Given records:

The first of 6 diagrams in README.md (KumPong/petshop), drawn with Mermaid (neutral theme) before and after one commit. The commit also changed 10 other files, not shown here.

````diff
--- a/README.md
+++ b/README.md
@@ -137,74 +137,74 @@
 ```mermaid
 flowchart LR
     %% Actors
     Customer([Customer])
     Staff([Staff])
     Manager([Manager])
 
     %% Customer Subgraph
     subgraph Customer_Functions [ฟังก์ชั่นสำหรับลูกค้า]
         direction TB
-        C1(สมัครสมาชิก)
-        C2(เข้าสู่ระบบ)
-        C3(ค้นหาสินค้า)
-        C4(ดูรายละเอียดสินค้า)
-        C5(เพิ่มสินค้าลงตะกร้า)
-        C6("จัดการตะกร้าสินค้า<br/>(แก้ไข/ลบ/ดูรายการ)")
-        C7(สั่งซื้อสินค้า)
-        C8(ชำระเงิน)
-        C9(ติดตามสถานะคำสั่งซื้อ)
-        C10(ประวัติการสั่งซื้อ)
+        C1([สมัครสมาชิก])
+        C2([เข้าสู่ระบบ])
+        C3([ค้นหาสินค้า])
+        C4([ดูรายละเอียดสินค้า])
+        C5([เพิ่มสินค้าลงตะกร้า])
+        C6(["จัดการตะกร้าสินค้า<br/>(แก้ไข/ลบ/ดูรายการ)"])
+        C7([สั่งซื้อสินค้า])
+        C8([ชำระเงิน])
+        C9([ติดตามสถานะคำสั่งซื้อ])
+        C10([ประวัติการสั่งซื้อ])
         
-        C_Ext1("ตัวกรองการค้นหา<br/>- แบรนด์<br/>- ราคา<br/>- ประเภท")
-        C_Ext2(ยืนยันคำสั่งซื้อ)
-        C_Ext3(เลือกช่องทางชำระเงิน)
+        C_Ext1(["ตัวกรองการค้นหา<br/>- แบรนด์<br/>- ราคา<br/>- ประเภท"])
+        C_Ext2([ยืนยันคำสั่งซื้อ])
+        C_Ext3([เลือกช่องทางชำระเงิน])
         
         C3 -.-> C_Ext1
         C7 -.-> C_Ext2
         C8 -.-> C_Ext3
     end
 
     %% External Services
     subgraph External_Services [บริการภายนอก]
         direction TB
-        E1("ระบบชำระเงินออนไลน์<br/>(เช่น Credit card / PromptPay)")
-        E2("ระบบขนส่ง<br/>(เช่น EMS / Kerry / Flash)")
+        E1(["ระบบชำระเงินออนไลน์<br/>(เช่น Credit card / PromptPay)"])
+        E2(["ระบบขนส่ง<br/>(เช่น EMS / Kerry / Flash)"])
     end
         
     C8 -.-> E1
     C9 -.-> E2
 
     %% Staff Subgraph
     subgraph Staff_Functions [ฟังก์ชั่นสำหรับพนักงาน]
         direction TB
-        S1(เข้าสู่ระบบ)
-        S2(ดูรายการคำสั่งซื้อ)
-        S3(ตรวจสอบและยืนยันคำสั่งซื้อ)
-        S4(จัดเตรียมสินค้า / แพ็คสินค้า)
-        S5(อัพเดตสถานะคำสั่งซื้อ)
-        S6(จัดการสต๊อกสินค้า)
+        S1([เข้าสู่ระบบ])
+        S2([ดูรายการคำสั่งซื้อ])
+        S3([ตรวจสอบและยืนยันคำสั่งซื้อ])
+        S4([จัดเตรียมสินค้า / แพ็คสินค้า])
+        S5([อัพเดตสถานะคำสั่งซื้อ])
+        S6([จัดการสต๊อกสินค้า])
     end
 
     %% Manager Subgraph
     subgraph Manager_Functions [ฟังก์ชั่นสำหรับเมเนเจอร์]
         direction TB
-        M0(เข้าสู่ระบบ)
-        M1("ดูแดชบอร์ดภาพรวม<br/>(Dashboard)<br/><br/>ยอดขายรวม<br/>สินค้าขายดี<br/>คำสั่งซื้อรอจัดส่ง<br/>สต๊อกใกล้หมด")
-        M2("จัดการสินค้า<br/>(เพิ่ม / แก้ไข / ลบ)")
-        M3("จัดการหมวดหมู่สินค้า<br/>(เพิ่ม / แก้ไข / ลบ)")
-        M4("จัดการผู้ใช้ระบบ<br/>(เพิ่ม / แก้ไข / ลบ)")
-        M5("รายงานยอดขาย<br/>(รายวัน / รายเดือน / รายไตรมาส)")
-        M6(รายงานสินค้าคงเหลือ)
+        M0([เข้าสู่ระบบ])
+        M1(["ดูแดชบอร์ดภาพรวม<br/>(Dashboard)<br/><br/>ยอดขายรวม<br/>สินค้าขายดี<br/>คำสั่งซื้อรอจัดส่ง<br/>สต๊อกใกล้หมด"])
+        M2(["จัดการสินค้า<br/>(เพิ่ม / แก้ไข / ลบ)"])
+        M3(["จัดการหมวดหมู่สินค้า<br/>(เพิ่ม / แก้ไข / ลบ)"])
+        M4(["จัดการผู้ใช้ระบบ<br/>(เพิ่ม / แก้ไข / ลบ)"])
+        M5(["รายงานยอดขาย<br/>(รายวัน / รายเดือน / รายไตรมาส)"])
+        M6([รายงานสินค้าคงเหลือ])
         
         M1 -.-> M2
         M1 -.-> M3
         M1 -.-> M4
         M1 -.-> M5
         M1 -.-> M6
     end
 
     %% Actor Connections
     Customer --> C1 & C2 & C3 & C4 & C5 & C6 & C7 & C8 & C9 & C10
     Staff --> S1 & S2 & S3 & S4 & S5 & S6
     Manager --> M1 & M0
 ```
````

Work required: Reproduce every entry above without a single alteration.

Output of the exercise:
The first of 6 diagrams in README.md (KumPong/petshop), drawn with Mermaid (neutral theme) before and after one commit. The commit also changed 10 other files, not shown here.

````diff
--- a/README.md
+++ b/README.md
@@ -137,74 +137,74 @@
 ```mermaid
 flowchart LR
     %% Actors
     Customer([Customer])
     Staff([Staff])
     Manager([Manager])
 
     %% Customer Subgraph
     subgraph Customer_Functions [ฟังก์ชั่นสำหรับลูกค้า]
         direction TB
-        C1(สมัครสมาชิก)
-        C2(เข้าสู่ระบบ)
-        C3(ค้นหาสินค้า)
-        C4(ดูรายละเอียดสินค้า)
-        C5(เพิ่มสินค้าลงตะกร้า)
-        C6("จัดการตะกร้าสินค้า<br/>(แก้ไข/ลบ/ดูรายการ)")
-        C7(สั่งซื้อสินค้า)
-        C8(ชำระเงิน)
-        C9(ติดตามสถานะคำสั่งซื้อ)
-        C10(ประวัติการสั่งซื้อ)
+        C1([สมัครสมาชิก])
+        C2([เข้าสู่ระบบ])
+        C3([ค้นหาสินค้า])
+        C4([ดูรายละเอียดสินค้า])
+        C5([เพิ่มสินค้าลงตะกร้า])
+        C6(["จัดการตะกร้าสินค้า<br/>(แก้ไข/ลบ/ดูรายการ)"])
+        C7([สั่งซื้อสินค้า])
+        C8([ชำระเงิน])
+        C9([ติดตามสถานะคำสั่งซื้อ])
+        C10([ประวัติการสั่งซื้อ])
         
-        C_Ext1("ตัวกรองการค้นหา<br/>- แบรนด์<br/>- ราคา<br/>- ประเภท")
-        C_Ext2(ยืนยันคำสั่งซื้อ)
-        C_Ext3(เลือกช่องทางชำระเงิน)
+        C_Ext1(["ตัวกรองการค้นหา<br/>- แบรนด์<br/>- ราคา<br/>- ประเภท"])
+        C_Ext2([ยืนยันคำสั่งซื้อ])
+        C_Ext3([เลือกช่องทางชำระเงิน])
         
         C3 -.-> C_Ext1
         C7 -.-> C_Ext2
         C8 -.-> C_Ext3
     end
 
     %% External Services
     subgraph External_Services [บริการภายนอก]
         direction TB
-        E1("ระบบชำระเงินออนไลน์<br/>(เช่น Credit card / PromptPay)")
-        E2("ระบบขนส่ง<br/>(เช่น EMS / Kerry / Flash)")
+        E1(["ระบบชำระเงินออนไลน์<br/>(เช่น Credit card / PromptPay)"])
+        E2(["ระบบขนส่ง<br/>(เช่น EMS / Kerry / Flash)"])
     end
         
     C8 -.-> E1
     C9 -.-> E2
 
     %% Staff Subgraph
     subgraph Staff_Functions [ฟังก์ชั่นสำหรับพนักงาน]
         direction TB
-        S1(เข้าสู่ระบบ)
-        S2(ดูรายการคำสั่งซื้อ)
-        S3(ตรวจสอบและยืนยันคำสั่งซื้อ)
-        S4(จัดเตรียมสินค้า / แพ็คสินค้า)
-        S5(อัพเดตสถานะคำสั่งซื้อ)
-        S6(จัดการสต๊อกสินค้า)
+        S1([เข้าสู่ระบบ])
+        S2([ดูรายการคำสั่งซื้อ])
+        S3([ตรวจสอบและยืนยันคำสั่งซื้อ])
+        S4([จัดเตรียมสินค้า / แพ็คสินค้า])
+        S5([อัพเดตสถานะคำสั่งซื้อ])
+        S6([จัดการสต๊อกสินค้า])
     end
 
     %% Manager Subgraph
     subgraph Manager_Functions [ฟังก์ชั่นสำหรับเมเนเจอร์]
         direction TB
-        M0(เข้าสู่ระบบ)
-        M1("ดูแดชบอร์ดภาพรวม<br/>(Dashboard)<br/><br/>ยอดขายรวม<br/>สินค้าขายดี<br/>คำสั่งซื้อรอจัดส่ง<br/>สต๊อกใกล้หมด")
-        M2("จัดการสินค้า<br/>(เพิ่ม / แก้ไข / ลบ)")
-        M3("จัดการหมวดหมู่สินค้า<br/>(เพิ่ม / แก้ไข / ลบ)")
-        M4("จัดการผู้ใช้ระบบ<br/>(เพิ่ม / แก้ไข / ลบ)")
-        M5("รายงานยอดขาย<br/>(รายวัน / รายเดือน / รายไตรมาส)")
-        M6(รายงานสินค้าคงเหลือ)
+        M0([เข้าสู่ระบบ])
+        M1(["ดูแดชบอร์ดภาพรวม<br/>(Dashboard)<br/><br/>ยอดขายรวม<br/>สินค้าขายดี<br/>คำสั่งซื้อรอจัดส่ง<br/>สต๊อกใกล้หมด"])
+        M2(["จัดการสินค้า<br/>(เพิ่ม / แก้ไข / ลบ)"])
+        M3(["จัดการหมวดหมู่สินค้า<br/>(เพิ่ม / แก้ไข / ลบ)"])
+        M4(["จัดการผู้ใช้ระบบ<br/>(เพิ่ม / แก้ไข / ลบ)"])
+        M5(["รายงานยอดขาย<br/>(รายวัน / รายเดือน / รายไตรมาส)"])
+        M6([รายงานสินค้าคงเหลือ])
         
         M1 -.-> M2
         M1 -.-> M3
         M1 -.-> M4
         M1 -.-> M5
         M1 -.-> M6
     end
 
     %% Actor Connections
     Customer --> C1 & C2 & C3 & C4 & C5 & C6 & C7 & C8 & C9 & C10
     Staff --> S1 & S2 & S3 & S4 & S5 & S6
     Manager --> M1 & M0
 ```
````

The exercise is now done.